The Home Quality Mark (HQM) is a national standard for new homes, which uses a simple 5-star rating to provide impartial information from independent experts on a new home’s design, construction quality and running costs. Our client, based in Nottingham contacted us and requested that we carry out an assessment of the indoor air quality in one of their properties for the purpose of the HQM assessment scheme.
We attended the site and our main objectives of this assessment where as follows; to measure the concentration of formaldehyde in the indoor environment, to measure the concentration of total volatile organic compounds (TVOC) in the indoor environment and finally to evaluate the site compliance against the HQM indoor air quality requirements.
Testing the air for contaminants
The property was a three storey building constructed with brick external walls and a pitched roof. On the ground floor of the property there was a kitchen, living room, utility room, toilet and a storage cupboard. On the first floor there were three bedrooms and a bathroom. The second floor consisted of a master bedroom with an en-suite bedroom. All the rooms in the property had concrete floors and plasterboard partitioning walls and ceilings.
In order to conduct an assessment of the indoor air quality, our surveyor had to take samples of Volatile organic compounds and formaldehyde. In order to do this he required the use of Casella/Gillian personal samplers which were fitted with TENAX anasorb thermal absorption tubes and SKC 226-119 glass tubes.
Results of air monitoring

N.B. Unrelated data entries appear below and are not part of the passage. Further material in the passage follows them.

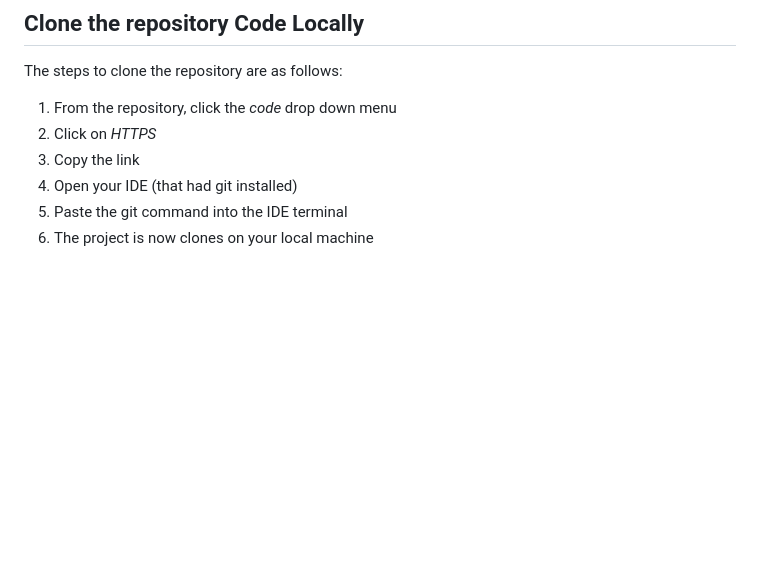
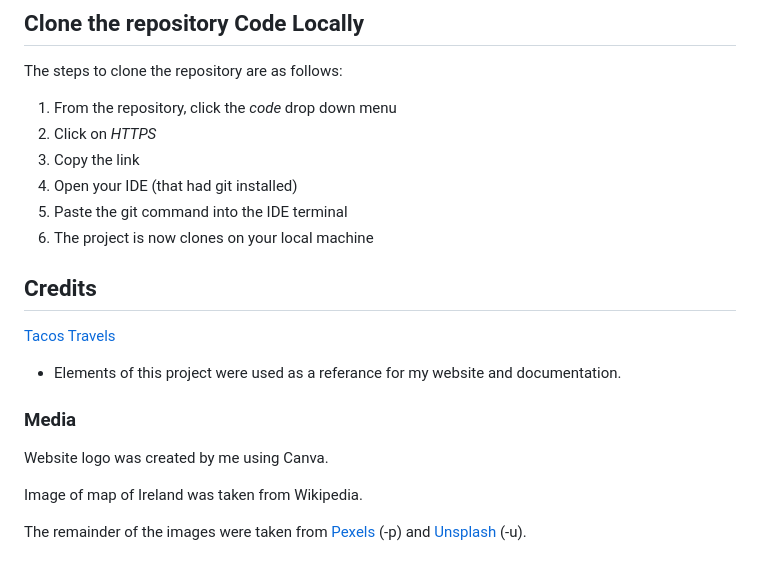
Before and after one commit to Kristfur/lawnscapes-landscaping, a Markdown page: README.md, the part around the change. Drawn GitHub-style; blank space fills up the shorter version.

Commit message:
Add credits to README

```diff
--- a/README.md
+++ b/README.md
@@ -480,3 +480,17 @@ The steps to clone the repository are as follows:
 4. Open your IDE (that had git installed)
 5. Paste the git command into the IDE terminal
 6. The project is now clones on your local machine
+
+## Credits
+
+[Tacos Travels](https://github.com/Gareth-McGirr/tacos-travels)
+- Elements of this project were used as a referance for my website and documentation.
+
+
+### Media
+
+Website logo was created by me using Canva.
+
+Image of map of Ireland was taken from Wikipedia.
+
+The remainder of the images were taken from [Pexels](https://www.pexels.com/) (-p) and [Unsplash](https://unsplash.com/) (-u).
```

In order to meet the requirements for the Home quality mark assessment scheme, the concentration of formaldehyde in all habitable rooms within the property should be less or equal to 100µg/m3 averaged over 30 minutes. The concentration of total volatile organic compounds (TVOC) in all habitable rooms within the property should be less or equal to 300µg/m3 over 8 hours. No individual VOC should exceed 30µg/m3.
Air monitoring revealed that the indoor air quality in regards to the concentration of formaldehyde and volatile organic compounds does meet the requirements set out by the HQM assessment scheme. Therefore no further measures were required to reduce the concentration of indoor air contaminants.